It’s been an incredible amount of fun. The type of people who come to Youthline tend to be the good sort. Like most, I came to the organisation with a genuine interest in helping others…and ended up integrated into an awesome and supportive community of like-minded people. I value the personal and professional development I’ve gained there and, even more, the friends that I’ve made.
But this isn’t a recruitment drive for volunteers! I wanted to write about something I’ve learned in my time there. Something that has turned out to be a very powerful lesson for me.
I’ve learned how to listen.
It doesn’t sound remarkable, I know. Lots of people think they know how to listen. But what I’ve noticed is that people don’t as much know how to listen as how to wait. They wait for whoever they are interacting with to stop talking, then they start talking themselves. They might talk about something related, they might offer their opinion or advice, or they might share a similar story from their own experience.
There is nothing really wrong with that, either. It’s how human interaction happens. When we talk to our friends we want to have a conversation, we want to hear their opinions and their reactions. We want feedback.
But who hasn’t had a conversation where you’ve tried to express how you feel about a difficult situation, looking for a sympathetic ear, and gotten frustrated when the other person either starts talking about their own life or tells you what to do to fix it. I know I have and, going by the number of people who call Youthline, I don’t think I’m alone.
Counselling training first and foremost teaches you how to listen. How to acknowledge, understand and reflect what someone is saying to you. Without judgement, without giving advice, and without talking about yourself.
And somewhat surprisingly (at least it was to me), it can be hugely beneficial. I think it makes people feel comforted when someone understands and sits alongside them during a difficult time in their life. It validates how they feel. It helps them to express themselves without fear of judgement.

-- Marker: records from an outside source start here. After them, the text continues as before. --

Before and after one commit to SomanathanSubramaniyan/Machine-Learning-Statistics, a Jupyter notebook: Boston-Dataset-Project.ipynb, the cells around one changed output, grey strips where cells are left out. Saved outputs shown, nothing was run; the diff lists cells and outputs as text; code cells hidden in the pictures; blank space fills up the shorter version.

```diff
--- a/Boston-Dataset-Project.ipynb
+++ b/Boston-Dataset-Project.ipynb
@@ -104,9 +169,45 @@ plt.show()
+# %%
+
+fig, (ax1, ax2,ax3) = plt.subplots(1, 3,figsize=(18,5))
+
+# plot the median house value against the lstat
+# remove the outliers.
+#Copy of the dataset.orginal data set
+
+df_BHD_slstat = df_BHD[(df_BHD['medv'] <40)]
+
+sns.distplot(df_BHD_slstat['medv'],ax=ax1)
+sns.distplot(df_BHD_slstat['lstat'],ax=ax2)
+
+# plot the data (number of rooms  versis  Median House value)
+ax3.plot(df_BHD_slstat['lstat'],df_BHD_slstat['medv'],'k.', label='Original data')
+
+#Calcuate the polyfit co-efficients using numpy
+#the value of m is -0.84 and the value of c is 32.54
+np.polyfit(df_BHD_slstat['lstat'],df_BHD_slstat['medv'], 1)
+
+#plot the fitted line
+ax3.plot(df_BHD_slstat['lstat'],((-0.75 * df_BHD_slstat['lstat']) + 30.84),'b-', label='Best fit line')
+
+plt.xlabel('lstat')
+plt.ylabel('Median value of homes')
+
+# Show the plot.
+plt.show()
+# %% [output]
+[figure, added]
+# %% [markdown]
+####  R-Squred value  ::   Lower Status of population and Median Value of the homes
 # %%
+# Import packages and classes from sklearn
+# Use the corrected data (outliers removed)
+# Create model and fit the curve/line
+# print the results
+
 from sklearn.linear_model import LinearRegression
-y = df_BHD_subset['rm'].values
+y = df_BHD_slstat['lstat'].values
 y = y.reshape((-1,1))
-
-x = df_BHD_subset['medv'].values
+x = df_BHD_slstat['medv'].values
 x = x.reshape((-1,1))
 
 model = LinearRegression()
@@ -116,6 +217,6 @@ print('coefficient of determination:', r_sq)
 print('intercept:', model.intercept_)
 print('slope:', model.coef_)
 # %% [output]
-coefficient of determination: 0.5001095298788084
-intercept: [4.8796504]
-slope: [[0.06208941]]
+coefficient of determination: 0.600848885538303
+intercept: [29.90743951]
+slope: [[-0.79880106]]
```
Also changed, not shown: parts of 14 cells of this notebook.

So over this crazy holiday season, whatever you may be up to, I encourage you to try it out. Sit back and really listen to what someone is telling you. Think through all the things you would normally say, then maybe only say one of them, or none of them. Just be there and acknowledge what you hear.
You might be surprised at the result.